- Task brief:
Take from the material every line containing the string "Simple" and copy it.

- Listed entries:
--*--
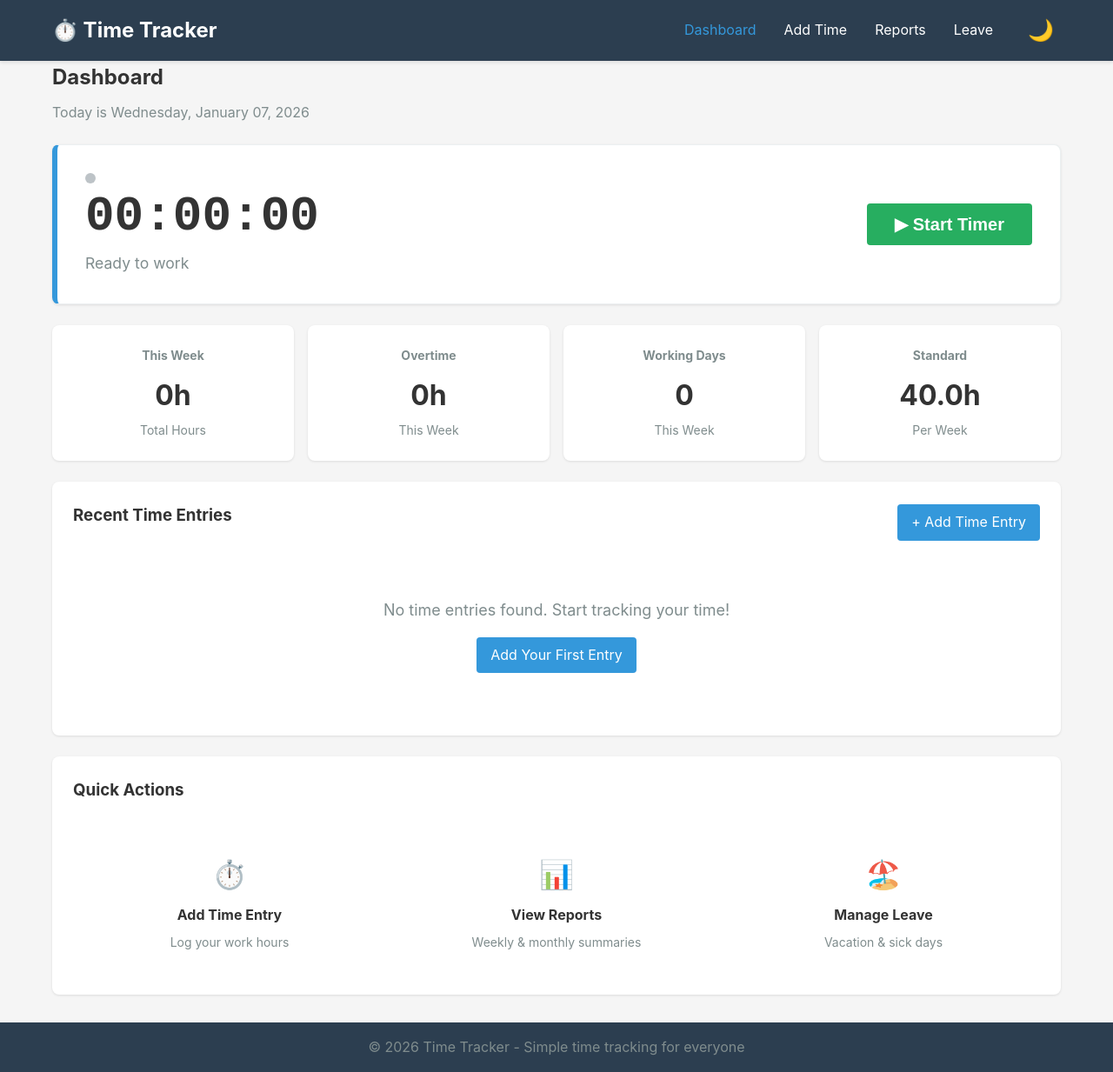
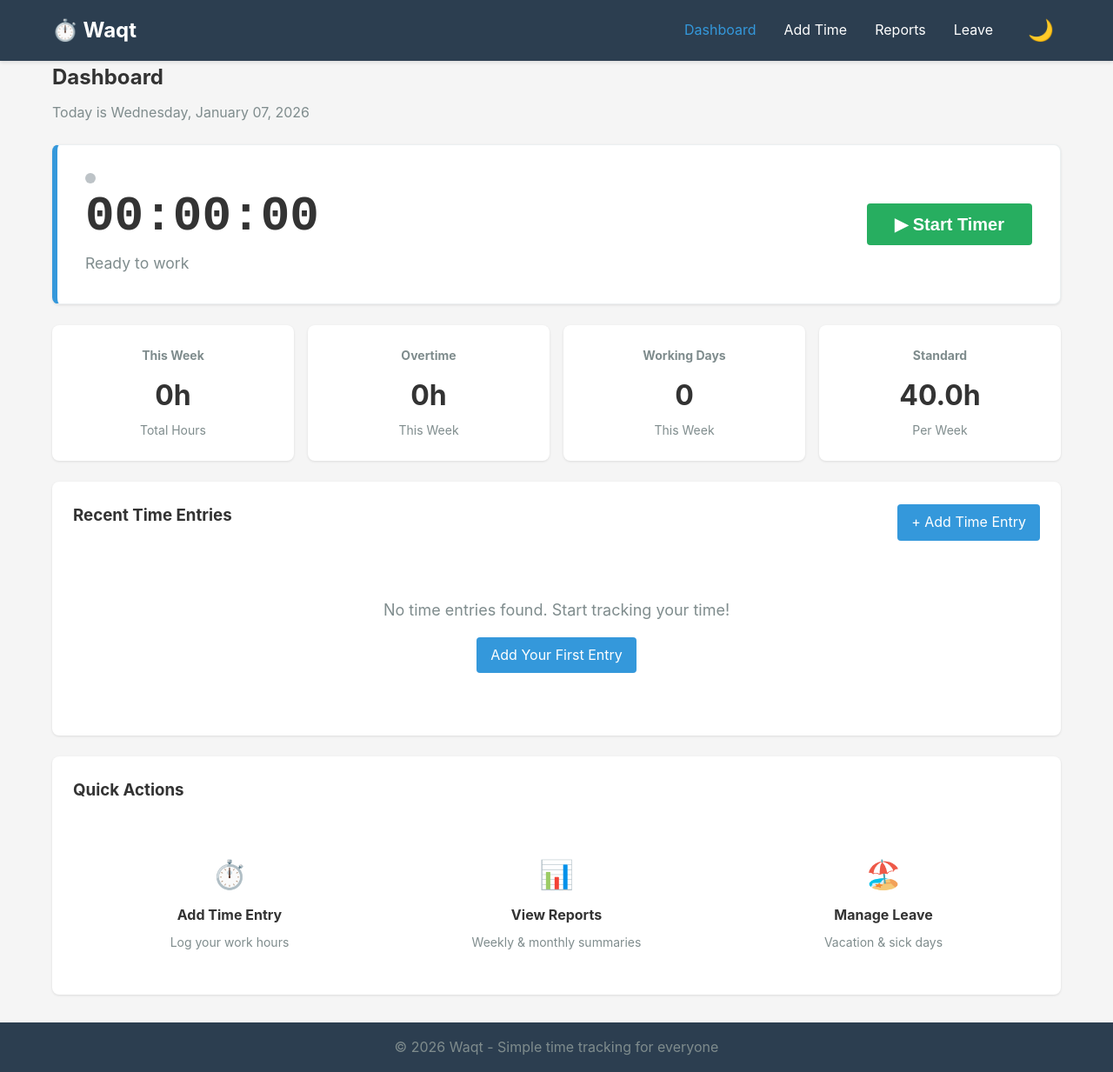
Before and after one commit to GMouaad/waqt, a Flask app: page / in a window 1280 px wide. Shown: the whole page at 87% size. Run offline with Flask 3, Linux system fonts and the light colour scheme; data that the repository does not hold is empty.

Commit message:
Update branding in templates and documentation files
Co-authored-by: GMouaad <22234383+GMouaad@users.noreply.github.com>

```diff
--- a/src/waqtracker/templates/base.html
+++ b/src/waqtracker/templates/base.html
@@ -3,13 +3,13 @@
 <head>
     <meta charset="UTF-8">
     <meta name="viewport" content="width=device-width, initial-scale=1.0">
-    <title>{% block title %}Time Tracker{% endblock %}</title>
+    <title>{% block title %}Waqt{% endblock %}</title>
     <link rel="stylesheet" href="{{ url_for('static', filename='css/style.css') }}">
 </head>
 <body>
     <nav class="navbar" data-testid="navbar">
         <div class="container">
-            <h1 class="logo" data-testid="logo">⏱️ Time Tracker</h1>
+            <h1 class="logo" data-testid="logo">⏱️ Waqt</h1>
             <ul class="nav-links">
                 <li><a href="{{ url_for('main.index') }}" data-testid="nav-dashboard" {% if request.endpoint == 'main.index' %}class="active"{% endif %}>Dashboard</a></li>
                 <li><a href="{{ url_for('main.time_entry') }}" data-testid="nav-time-entry" {% if request.endpoint == 'main.time_entry' %}class="active"{% endif %}>Add Time</a></li>
@@ -42,7 +42,7 @@
 
     <footer>
         <div class="container">
-            <p>&copy; 2026 Time Tracker - Simple time tracking for everyone</p>
+            <p>&copy; 2026 Waqt - Simple time tracking for everyone</p>
         </div>
     </footer>
 
--- a/src/waqtracker/templates/dashboard.html
+++ b/src/waqtracker/templates/dashboard.html
@@ -1,6 +1,6 @@
 {% extends "base.html" %}
 
-{% block title %}Dashboard - Time Tracker{% endblock %}
+{% block title %}Dashboard - Waqt{% endblock %}
 
 {% block content %}
 <div class="dashboard" data-testid="dashboard">
--- a/src/waqtracker/templates/leave.html
+++ b/src/waqtracker/templates/leave.html
@@ -1,6 +1,6 @@
 {% extends "base.html" %}
 
-{% block title %}Leave Management - Time Tracker{% endblock %}
+{% block title %}Leave Management - Waqt{% endblock %}
 
 {% block content %}
 <div class="leave-page" data-testid="leave-page">
--- a/src/waqtracker/templates/reports.html
+++ b/src/waqtracker/templates/reports.html
@@ -1,6 +1,6 @@
 {% extends "base.html" %}
 
-{% block title %}Reports - Time Tracker{% endblock %}
+{% block title %}Reports - Waqt{% endblock %}
 
 {% block content %}
 <div class="reports-page" data-testid="reports-page">
--- a/src/waqtracker/templates/time_entry.html
+++ b/src/waqtracker/templates/time_entry.html
@@ -1,6 +1,6 @@
 {% extends "base.html" %}
 
-{% block title %}Add Time Entry - Time Tracker{% endblock %}
+{% block title %}Add Time Entry - Waqt{% endblock %}
 
 {% block content %}
 <div class="form-page" data-testid="time-entry-page">
```
Also changed, not shown: .devcontainer/README.md, .gemini/GEMINI.md.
--*--
- Answer area:
-            <p>&copy; 2026 Time Tracker - Simple time tracking for everyone</p>
+            <p>&copy; 2026 Waqt - Simple time tracking for everyone</p>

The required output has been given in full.